***** SUPPLIED RECORDS *****

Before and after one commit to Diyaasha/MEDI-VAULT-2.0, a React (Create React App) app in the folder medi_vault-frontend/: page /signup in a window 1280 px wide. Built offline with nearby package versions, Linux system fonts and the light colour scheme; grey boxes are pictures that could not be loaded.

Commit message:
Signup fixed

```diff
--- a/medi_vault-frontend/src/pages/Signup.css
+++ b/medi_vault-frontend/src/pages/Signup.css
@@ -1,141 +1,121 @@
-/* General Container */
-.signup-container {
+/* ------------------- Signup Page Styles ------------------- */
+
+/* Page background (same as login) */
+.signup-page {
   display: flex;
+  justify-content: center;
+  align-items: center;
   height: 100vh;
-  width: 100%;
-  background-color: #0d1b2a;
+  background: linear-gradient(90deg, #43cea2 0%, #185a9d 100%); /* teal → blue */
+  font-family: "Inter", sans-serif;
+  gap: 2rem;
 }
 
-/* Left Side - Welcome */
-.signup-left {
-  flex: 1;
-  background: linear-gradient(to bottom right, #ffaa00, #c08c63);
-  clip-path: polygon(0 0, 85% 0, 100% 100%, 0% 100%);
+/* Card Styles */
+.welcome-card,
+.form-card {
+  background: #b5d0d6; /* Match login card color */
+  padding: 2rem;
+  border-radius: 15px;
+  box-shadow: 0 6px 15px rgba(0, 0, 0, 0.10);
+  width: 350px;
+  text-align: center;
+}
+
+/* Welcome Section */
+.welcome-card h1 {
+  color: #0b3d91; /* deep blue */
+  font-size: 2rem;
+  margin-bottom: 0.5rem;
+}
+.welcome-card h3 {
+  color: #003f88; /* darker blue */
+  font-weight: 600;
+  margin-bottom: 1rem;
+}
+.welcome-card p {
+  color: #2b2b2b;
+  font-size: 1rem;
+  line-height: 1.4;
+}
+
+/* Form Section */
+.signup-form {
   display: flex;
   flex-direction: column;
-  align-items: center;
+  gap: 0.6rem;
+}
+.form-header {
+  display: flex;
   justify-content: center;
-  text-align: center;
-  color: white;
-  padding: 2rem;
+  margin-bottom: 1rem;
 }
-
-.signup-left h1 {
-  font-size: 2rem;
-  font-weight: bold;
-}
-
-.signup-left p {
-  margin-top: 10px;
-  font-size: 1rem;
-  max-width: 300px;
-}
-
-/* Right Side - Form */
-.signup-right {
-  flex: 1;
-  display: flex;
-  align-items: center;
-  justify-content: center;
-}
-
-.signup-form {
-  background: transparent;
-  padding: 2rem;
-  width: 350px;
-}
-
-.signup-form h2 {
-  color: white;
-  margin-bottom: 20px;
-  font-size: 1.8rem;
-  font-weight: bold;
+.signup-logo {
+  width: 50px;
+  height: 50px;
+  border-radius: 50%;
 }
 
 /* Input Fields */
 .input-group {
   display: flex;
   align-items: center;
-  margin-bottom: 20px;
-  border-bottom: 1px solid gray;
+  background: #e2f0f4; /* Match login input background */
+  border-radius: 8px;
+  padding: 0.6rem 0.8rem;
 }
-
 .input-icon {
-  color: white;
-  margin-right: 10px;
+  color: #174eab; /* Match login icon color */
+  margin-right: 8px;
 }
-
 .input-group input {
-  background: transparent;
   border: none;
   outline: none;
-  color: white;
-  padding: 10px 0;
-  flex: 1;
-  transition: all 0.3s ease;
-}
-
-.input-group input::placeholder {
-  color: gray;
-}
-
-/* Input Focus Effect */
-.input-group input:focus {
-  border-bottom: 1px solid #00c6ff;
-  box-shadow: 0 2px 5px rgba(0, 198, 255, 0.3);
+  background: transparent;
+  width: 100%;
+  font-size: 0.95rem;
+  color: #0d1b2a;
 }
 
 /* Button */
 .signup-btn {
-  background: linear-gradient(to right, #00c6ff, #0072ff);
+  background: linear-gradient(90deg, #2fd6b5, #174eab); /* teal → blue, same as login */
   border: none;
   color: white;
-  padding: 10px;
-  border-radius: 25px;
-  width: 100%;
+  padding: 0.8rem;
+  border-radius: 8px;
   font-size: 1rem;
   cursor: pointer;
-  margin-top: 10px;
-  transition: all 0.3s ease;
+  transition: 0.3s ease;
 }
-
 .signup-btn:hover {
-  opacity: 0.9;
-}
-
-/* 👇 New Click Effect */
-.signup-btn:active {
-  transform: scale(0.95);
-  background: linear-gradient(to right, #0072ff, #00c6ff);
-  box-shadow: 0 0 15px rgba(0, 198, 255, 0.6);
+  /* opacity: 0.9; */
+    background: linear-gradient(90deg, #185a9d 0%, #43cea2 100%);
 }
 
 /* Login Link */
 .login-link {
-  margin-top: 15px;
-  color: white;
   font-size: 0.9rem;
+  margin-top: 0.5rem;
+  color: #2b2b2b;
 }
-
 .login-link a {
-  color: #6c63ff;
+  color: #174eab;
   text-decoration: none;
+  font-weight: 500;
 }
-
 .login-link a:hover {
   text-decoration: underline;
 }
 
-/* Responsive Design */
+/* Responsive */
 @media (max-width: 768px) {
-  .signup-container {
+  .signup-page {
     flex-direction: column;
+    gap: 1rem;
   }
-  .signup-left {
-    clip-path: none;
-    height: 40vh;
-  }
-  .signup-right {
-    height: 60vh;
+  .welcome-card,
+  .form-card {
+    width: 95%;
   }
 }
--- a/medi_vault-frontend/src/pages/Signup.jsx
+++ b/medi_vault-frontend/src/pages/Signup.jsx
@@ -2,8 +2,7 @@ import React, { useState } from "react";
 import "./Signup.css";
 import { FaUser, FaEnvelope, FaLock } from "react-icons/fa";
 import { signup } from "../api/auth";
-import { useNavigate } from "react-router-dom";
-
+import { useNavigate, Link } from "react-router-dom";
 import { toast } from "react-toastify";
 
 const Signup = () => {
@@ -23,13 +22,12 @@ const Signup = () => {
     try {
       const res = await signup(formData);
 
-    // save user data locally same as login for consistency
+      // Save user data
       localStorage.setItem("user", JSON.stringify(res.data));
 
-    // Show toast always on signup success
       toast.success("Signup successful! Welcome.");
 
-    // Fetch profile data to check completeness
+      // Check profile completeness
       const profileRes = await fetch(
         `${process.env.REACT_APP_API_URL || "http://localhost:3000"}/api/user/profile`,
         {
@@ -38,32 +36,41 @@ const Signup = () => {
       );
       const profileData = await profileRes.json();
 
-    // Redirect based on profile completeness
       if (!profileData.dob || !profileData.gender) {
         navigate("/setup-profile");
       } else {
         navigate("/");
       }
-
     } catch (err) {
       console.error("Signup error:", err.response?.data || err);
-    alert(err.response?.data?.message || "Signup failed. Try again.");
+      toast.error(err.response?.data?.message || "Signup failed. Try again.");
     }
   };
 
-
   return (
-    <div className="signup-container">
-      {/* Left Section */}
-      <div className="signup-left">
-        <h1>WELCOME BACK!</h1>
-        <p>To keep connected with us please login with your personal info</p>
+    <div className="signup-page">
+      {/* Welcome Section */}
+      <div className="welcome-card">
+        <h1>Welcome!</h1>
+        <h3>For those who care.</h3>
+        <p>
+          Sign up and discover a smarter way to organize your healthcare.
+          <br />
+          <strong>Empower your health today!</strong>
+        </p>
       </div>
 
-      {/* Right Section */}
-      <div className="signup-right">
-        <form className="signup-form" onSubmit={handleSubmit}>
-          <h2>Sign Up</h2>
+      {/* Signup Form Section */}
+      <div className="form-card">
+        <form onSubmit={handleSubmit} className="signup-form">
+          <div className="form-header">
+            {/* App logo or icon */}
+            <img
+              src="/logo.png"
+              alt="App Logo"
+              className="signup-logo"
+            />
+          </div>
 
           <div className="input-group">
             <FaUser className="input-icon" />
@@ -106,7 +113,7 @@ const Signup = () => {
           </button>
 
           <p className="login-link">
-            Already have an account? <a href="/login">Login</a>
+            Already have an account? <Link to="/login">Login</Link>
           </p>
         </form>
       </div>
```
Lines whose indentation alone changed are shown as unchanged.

*****

EXERCISE - Present each line from the listing that holds the string "size".

EXERCISE ANSWER -
+  font-size: 2rem;
+  font-size: 1rem;
-  font-size: 2rem;
-  font-size: 1rem;
-  font-size: 1.8rem;
+  font-size: 0.95rem;
   font-size: 1rem;
   font-size: 0.9rem;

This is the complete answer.